▸ The records:
:::::

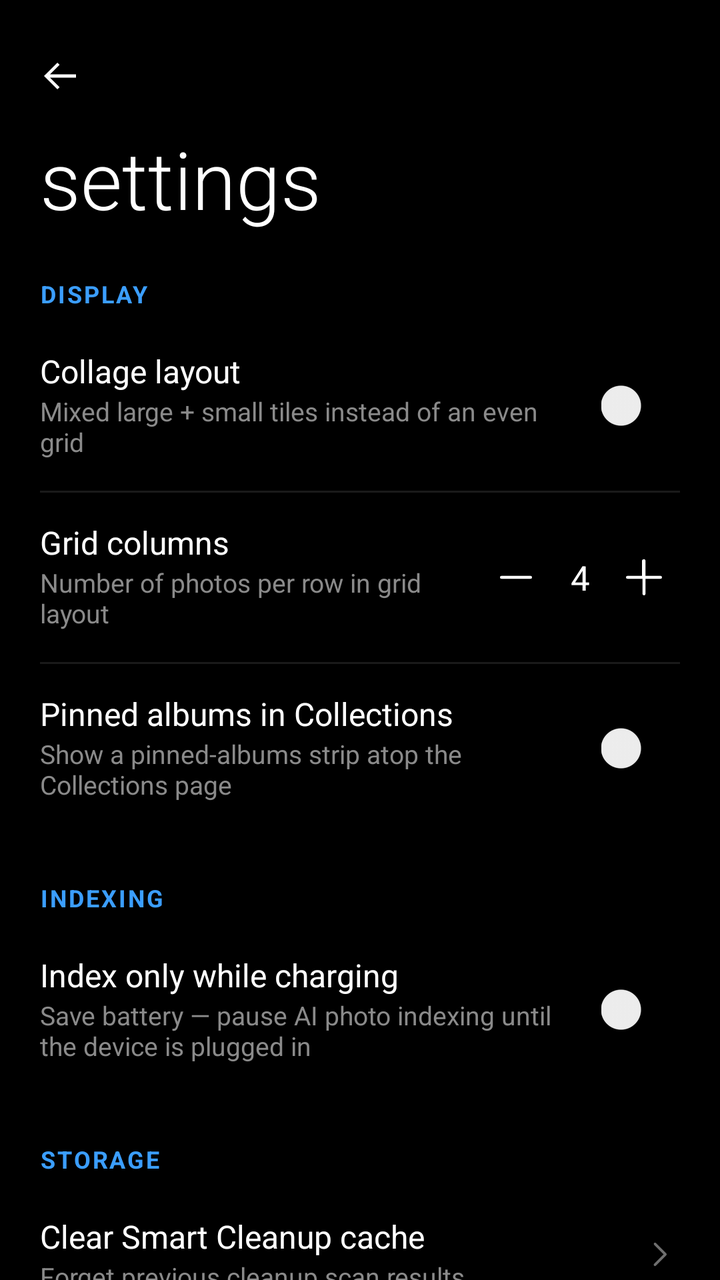
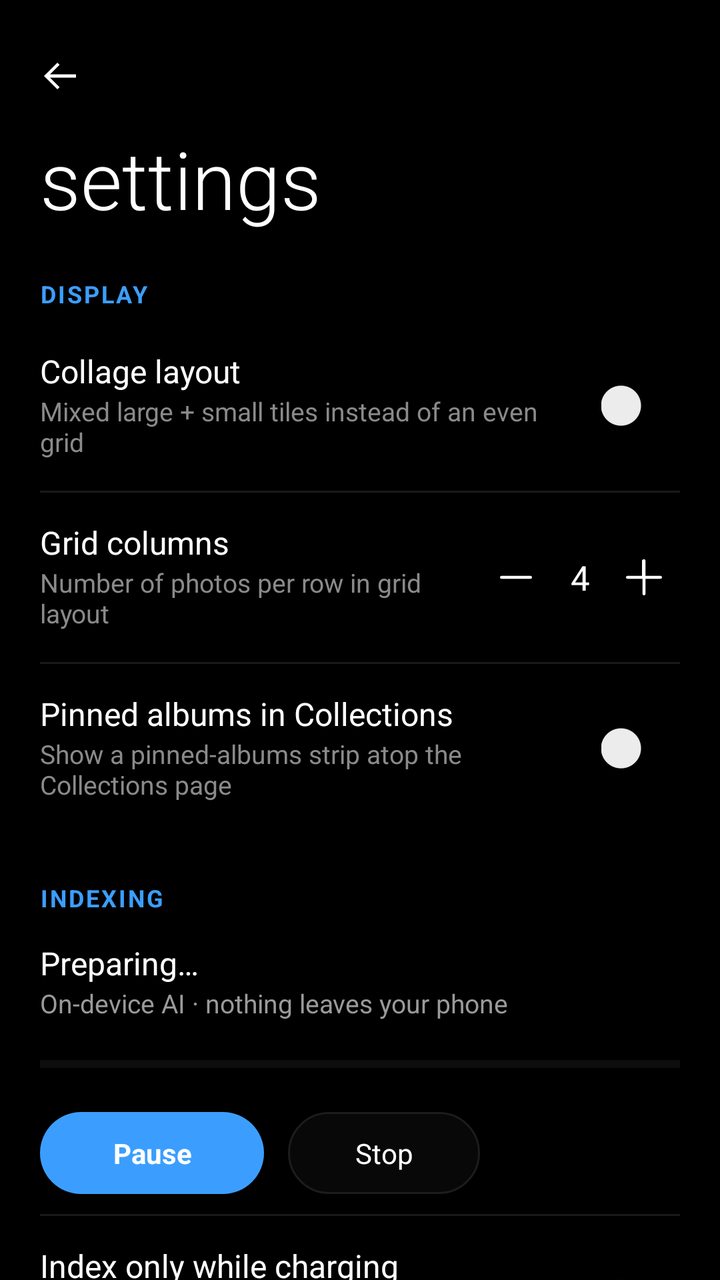

Before-and-after screenshots of an Android layout around one commit, followed by the original layout XML and the change that was made.
<!-- AndroidManifest.xml: application theme Theme.GallerySearch -->
<!-- res/layout/activity_settings.xml -->
<?xml version="1.0" encoding="utf-8"?>
<FrameLayout xmlns:android="http://schemas.android.com/apk/res/android"
    android:id="@+id/settingsRoot"
    android:layout_width="match_parent"
    android:layout_height="match_parent"
    android:background="#000000">

    <LinearLayout
        android:layout_width="match_parent"
        android:layout_height="match_parent"
        android:orientation="vertical">

        <FrameLayout
            android:id="@+id/topBar"
            android:layout_width="match_parent"
            android:layout_height="wrap_content"
            android:paddingTop="14dp"
            android:paddingBottom="6dp">

            <ImageButton
                android:id="@+id/backBtn"
                android:layout_width="48dp"
                android:layout_height="48dp"
                android:layout_gravity="start|center_vertical"
                android:layout_marginStart="6dp"
                android:background="?android:attr/selectableItemBackgroundBorderless"
                android:contentDescription="Back"
                android:padding="12dp"
                android:src="@drawable/ic_fluent_back_24_regular"
                android:tint="#FFFFFF" />
        </FrameLayout>

        <ScrollView
            android:layout_width="match_parent"
            android:layout_height="match_parent"
            android:scrollbars="none">

            <LinearLayout
                android:layout_width="match_parent"
                android:layout_height="wrap_content"
                android:orientation="vertical"
                android:paddingStart="20dp"
                android:paddingEnd="20dp"
                android:paddingBottom="32dp">

                <TextView
                    android:layout_width="wrap_content"
                    android:layout_height="wrap_content"
                    android:fontFamily="sans-serif-light"
                    android:includeFontPadding="false"
                    android:text="settings"
                    android:textColor="#FFFFFF"
                    android:textSize="40sp" />

                
                <TextView
                    style="@style/SettingsSectionHeader"
                    android:text="DISPLAY" />

                <LinearLayout
                    android:id="@+id/rowCollage"
                    style="@style/SettingsRow">

                    <LinearLayout style="@style/SettingsRowText">

                        <TextView style="@style/SettingsRowTitle" android:text="Collage layout" />

                        <TextView
                            style="@style/SettingsRowSubtitle"
                            android:text="Mixed large + small tiles instead of an even grid" />
                    </LinearLayout>

                    <androidx.appcompat.widget.SwitchCompat
                        android:id="@+id/switchCollage"
                        android:layout_width="wrap_content"
                        android:layout_height="wrap_content"
                        android:clickable="false"
                        android:focusable="false" />
                </LinearLayout>

                <View style="@style/SettingsDivider" />

                <LinearLayout
                    android:id="@+id/rowGridColumns"
                    style="@style/SettingsRow">

                    <LinearLayout style="@style/SettingsRowText">

                        <TextView style="@style/SettingsRowTitle" android:text="Grid columns" />

                        <TextView
                            style="@style/SettingsRowSubtitle"
                            android:text="Number of photos per row in grid layout" />
                    </LinearLayout>

                    <ImageButton
                        android:id="@+id/colMinus"
                        android:layout_width="36dp"
                        android:layout_height="36dp"
                        android:background="?android:attr/selectableItemBackgroundBorderless"
                        android:contentDescription="Fewer columns"
                        android:padding="6dp"
                        android:src="@drawable/ic_fluent_subtract_24_regular"
                        android:tint="#FFFFFF" />

                    <TextView
                        android:id="@+id/colValue"
                        android:layout_width="28dp"
                        android:layout_height="wrap_content"
                        android:gravity="center"
                        android:text="4"
                        android:textColor="#FFFFFF"
                        android:textSize="17sp" />

                    <ImageButton
                        android:id="@+id/colPlus"
                        android:layout_width="36dp"
                        android:layout_height="36dp"
                        android:background="?android:attr/selectableItemBackgroundBorderless"
                        android:contentDescription="More columns"
                        android:padding="6dp"
                        android:src="@drawable/ic_fluent_add_24_regular"
                        android:tint="#FFFFFF" />
                </LinearLayout>

                <View style="@style/SettingsDivider" />

                <LinearLayout
                    android:id="@+id/rowPinned"
                    style="@style/SettingsRow">

                    <LinearLayout style="@style/SettingsRowText">

                        <TextView style="@style/SettingsRowTitle" android:text="Pinned albums in Collections" />

                        <TextView
                            style="@style/SettingsRowSubtitle"
                            android:text="Show a pinned-albums strip atop the Collections page" />
                    </LinearLayout>

                    <androidx.appcompat.widget.SwitchCompat
                        android:id="@+id/switchPinned"
                        android:layout_width="wrap_content"
                        android:layout_height="wrap_content"
                        android:clickable="false"
                        android:focusable="false" />
                </LinearLayout>

                
                <TextView
                    style="@style/SettingsSectionHeader"
                    android:text="INDEXING" />

                <LinearLayout
                    android:id="@+id/rowCharging"
                    style="@style/SettingsRow">

                    <LinearLayout style="@style/SettingsRowText">

                        <TextView style="@style/SettingsRowTitle" android:text="Index only while charging" />

                        <TextView
                            style="@style/SettingsRowSubtitle"
                            android:text="Save battery — pause AI photo indexing until the device is plugged in" />
                    </LinearLayout>

                    <androidx.appcompat.widget.SwitchCompat
                        android:id="@+id/switchCharging"
                        android:layout_width="wrap_content"
                        android:layout_height="wrap_content"
                        android:clickable="false"
                        android:focusable="false" />
                </LinearLayout>

                
                <TextView
                    style="@style/SettingsSectionHeader"
                    android:text="STORAGE" />

                <LinearLayout
                    android:id="@+id/rowClearCleanup"
                    style="@style/SettingsRow">

                    <LinearLayout style="@style/SettingsRowText">

                        <TextView style="@style/SettingsRowTitle" android:text="Clear Smart Cleanup cache" />

                        <TextView
                            style="@style/SettingsRowSubtitle"
                            android:text="Forget previous cleanup scan results" />
                    </LinearLayout>

                    <ImageView
                        android:layout_width="20dp"
                        android:layout_height="20dp"
                        android:contentDescription="@null"
                        android:src="@drawable/ic_fluent_chevron_right_24_regular"
                        android:tint="#6F6F6F" />
                </LinearLayout>

                
                <TextView
                    style="@style/SettingsSectionHeader"
                    android:text="ABOUT" />

                <LinearLayout style="@style/SettingsRow">

                    <LinearLayout style="@style/SettingsRowText">

                        <TextView style="@style/SettingsRowTitle" android:text="Deepix" />

                        <TextView
                            android:id="@+id/aboutVersion"
                            style="@style/SettingsRowSubtitle"
                            android:text="Version" />
                    </LinearLayout>
                </LinearLayout>

                <View style="@style/SettingsDivider" />

                <LinearLayout style="@style/SettingsRow">

                    <LinearLayout style="@style/SettingsRowText">

                        <TextView style="@style/SettingsRowTitle" android:text="On-device AI" />

                        <TextView
                            style="@style/SettingsRowSubtitle"
                            android:text="MobileCLIP-S2 · runs fully offline" />
                    </LinearLayout>
                </LinearLayout>
            </LinearLayout>
        </ScrollView>
    </LinearLayout>
</FrameLayout>
<!-- resources referenced by this layout -->
<resources>
  <!-- drawable ic_fluent_add_24_regular (drawable) -->
  <vector xmlns:android="http://schemas.android.com/apk/res/android"
      android:width="24dp"
      android:height="24dp"
      android:viewportWidth="24"
      android:viewportHeight="24">
      <path android:fillColor="#FFFFFFFF" android:pathData="M11.75,3a0.75,0.75 0,0 0,-0.75 0.75v7.5H3.75a0.75,0.75 0,0 0,0 1.5h7.5v7.5a0.75,0.75 0,0 0,1.5 0v-7.5h7.5a0.75,0.75 0,0 0,0 -1.5h-7.5v-7.5A0.75,0.75 0,0 0,11.75 3"/>
  </vector>
  <!-- drawable ic_fluent_back_24_regular (drawable) -->
  <vector xmlns:android="http://schemas.android.com/apk/res/android"
      android:width="24dp"
      android:height="24dp"
      android:viewportWidth="24"
      android:viewportHeight="24">
      <path android:fillColor="#FFFFFFFF" android:pathData="M10.7,5.3L4,12l6.7,6.7l1.1,-1.1L7,12.8h13v-1.6H7l4.8,-4.8z"/>
  </vector>
  <!-- drawable ic_fluent_chevron_right_24_regular (drawable) -->
  <vector xmlns:android="http://schemas.android.com/apk/res/android"
      android:width="24dp"
      android:height="24dp"
      android:viewportWidth="24"
      android:viewportHeight="24">
      <path
          android:fillColor="#FFFFFFFF"
          android:pathData="M8.47,4.22a0.75,0.75 0,0 0,0 1.06L14.19,11l-5.72,5.72a0.75,0.75 0,1 0,1.06 1.06l6.25,-6.25a0.75,0.75 0,0 0,0 -1.06L9.53,4.22a0.75,0.75 0,0 0,-1.06 0z" />
  </vector>
  <!-- drawable ic_fluent_subtract_24_regular (drawable) -->
  <vector xmlns:android="http://schemas.android.com/apk/res/android"
      android:width="24dp"
      android:height="24dp"
      android:viewportWidth="24"
      android:viewportHeight="24">
      <path
          android:fillColor="#FFFFFFFF"
          android:pathData="M4.75,11.25h14.5a0.75,0.75 0,0 1,0 1.5H4.75a0.75,0.75 0,0 1,0 -1.5z" />
  </vector>
  <style name="SettingsDivider">
          <item name="android:layout_width">match_parent</item>
          <item name="android:layout_height">1dp</item>
          <item name="android:background">#1A1A1A</item>
      </style>
  <style name="SettingsRowSubtitle">
          <item name="android:layout_width">wrap_content</item>
          <item name="android:layout_height">wrap_content</item>
          <item name="android:paddingTop">3dp</item>
          <item name="android:textColor">@color/metroTextSecondary</item>
          <item name="android:textSize">13sp</item>
          <item name="android:includeFontPadding">false</item>
      </style>
  <style name="SettingsRowText">
          <item name="android:layout_width">0dp</item>
          <item name="android:layout_height">wrap_content</item>
          <item name="android:layout_weight">1</item>
          <item name="android:orientation">vertical</item>
          <item name="android:paddingEnd">12dp</item>
      </style>
  <style name="SettingsRowTitle">
          <item name="android:layout_width">wrap_content</item>
          <item name="android:layout_height">wrap_content</item>
          <item name="android:textColor">@color/metroTextPrimary</item>
          <item name="android:textSize">16sp</item>
          <item name="android:includeFontPadding">false</item>
      </style>
  <color name="metroTextSecondary">#FF8A8A8A</color>
  <color name="metroTextPrimary">#FFFFFFFF</color>
  <color name="metroAccent">#FF3B9EFF</color>
  <color name="metroNavBar">#FF000000</color>
  <color name="metroStatusBar">#FF0A0A0A</color>
  <!-- unchanged entries left out for length: 3 -->
</resources>

<!-- the commit's change to res/layout/activity_settings.xml (unified diff, before → after) -->
@@ -151,6 +151,89 @@
                     style="@style/SettingsSectionHeader"
                     android:text="INDEXING" />
 
+                
+                <LinearLayout
+                    android:layout_width="match_parent"
+                    android:layout_height="wrap_content"
+                    android:orientation="vertical"
+                    android:paddingTop="10dp"
+                    android:paddingBottom="10dp">
+
+                    <TextView
+                        android:id="@+id/indexStatus"
+                        android:layout_width="match_parent"
+                        android:layout_height="wrap_content"
+                        android:includeFontPadding="false"
+                        android:text="Preparing…"
+                        android:textColor="#FFFFFF"
+                        android:textSize="16sp" />
+
+                    <TextView
+                        android:id="@+id/indexSubStatus"
+                        android:layout_width="match_parent"
+                        android:layout_height="wrap_content"
+                        android:includeFontPadding="false"
+                        android:paddingTop="3dp"
+                        android:text="On-device AI · nothing leaves your phone"
+                        android:textColor="#9A9A9A"
+                        android:textSize="13sp" />
+
+                    <ProgressBar
+                        android:id="@+id/indexProgress"
+                        style="?android:attr/progressBarStyleHorizontal"
+                        android:layout_width="match_parent"
+                        android:layout_height="wrap_content"
+                        android:layout_marginTop="14dp"
+                        android:max="100"
+                        android:progressBackgroundTint="#333333"
+                        android:progressTint="@color/metroAccent" />
+
+                    <LinearLayout
+                        android:layout_width="match_parent"
+                        android:layout_height="wrap_content"
+                        android:layout_marginTop="16dp"
+                        android:orientation="horizontal">
+
+                        <TextView
+                            android:id="@+id/btnIndexPrimary"
+                            android:layout_width="wrap_content"
+                            android:layout_height="wrap_content"
+                            android:background="@drawable/crop_search_pill"
+                            android:clickable="true"
+                            android:focusable="true"
+                            android:minWidth="112dp"
+                            android:paddingStart="24dp"
+                            android:paddingTop="11dp"
+                            android:paddingEnd="24dp"
+                            android:paddingBottom="11dp"
+                            android:text="Pause"
+                            android:textAlignment="center"
+                            android:textColor="#FFFFFF"
+                            android:textSize="14sp"
+                            android:textStyle="bold" />
+
+                        <TextView
+                            android:id="@+id/btnIndexStop"
+                            android:layout_width="wrap_content"
+                            android:layout_height="wrap_content"
+                            android:layout_marginStart="12dp"
+                            android:background="@drawable/pill_bg"
+                            android:clickable="true"
+                            android:focusable="true"
+                            android:minWidth="96dp"
+                            android:paddingStart="24dp"
+                            android:paddingTop="11dp"
+                            android:paddingEnd="24dp"
+                            android:paddingBottom="11dp"
+                            android:text="Stop"
+                            android:textAlignment="center"
+                            android:textColor="#FFFFFF"
+                            android:textSize="14sp" />
+                    </LinearLayout>
+                </LinearLayout>
+
+                <View style="@style/SettingsDivider" />
+
                 <LinearLayout
                     android:id="@+id/rowCharging"
                     style="@style/SettingsRow">
<!-- resource entries referenced after the edit -->
@@ -36,6 +36,16 @@
           android:fillColor="#FFFFFFFF"
           android:pathData="M4.75,11.25h14.5a0.75,0.75 0,0 1,0 1.5H4.75a0.75,0.75 0,0 1,0 -1.5z" />
   </vector>
+  <!-- drawable pill_bg (drawable) -->
+  <?xml version="1.0" encoding="utf-8"?>
+  <shape xmlns:android="http://schemas.android.com/apk/res/android"
+      android:shape="rectangle">
+      <corners android:radius="26dp" />
+      <solid android:color="#D90A0A0A" />
+      <stroke
+          android:width="1dp"
+          android:color="@color/metroBgSurface" />
+  </shape>
   <style name="SettingsDivider">
           <item name="android:layout_width">match_parent</item>
           <item name="android:layout_height">1dp</item>
@@ -63,9 +73,17 @@
           <item name="android:textSize">16sp</item>
           <item name="android:includeFontPadding">false</item>
       </style>
+  <color name="metroBgSurface">#FF1C1C1C</color>
   <color name="metroTextSecondary">#FF8A8A8A</color>
   <color name="metroTextPrimary">#FFFFFFFF</color>
   <color name="metroAccent">#FF3B9EFF</color>
+  <!-- drawable crop_search_pill (drawable) -->
+  <?xml version="1.0" encoding="utf-8"?>
+  <shape xmlns:android="http://schemas.android.com/apk/res/android"
+      android:shape="rectangle">
+      <corners android:radius="22dp" />
+      <solid android:color="@color/metroAccent" />
+  </shape>
   <color name="metroNavBar">#FF000000</color>
   <color name="metroStatusBar">#FF0A0A0A</color>
   <!-- unchanged entries left out for length: 3 -->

:::::

▸ Activity: Filter the material for the word "paddingTop" and copy each matching line.

▸ Output of the task:
            android:paddingTop="14dp"
          <item name="android:paddingTop">3dp</item>
+                    android:paddingTop="10dp"
+                        android:paddingTop="3dp"
+                            android:paddingTop="11dp"
+                            android:paddingTop="11dp"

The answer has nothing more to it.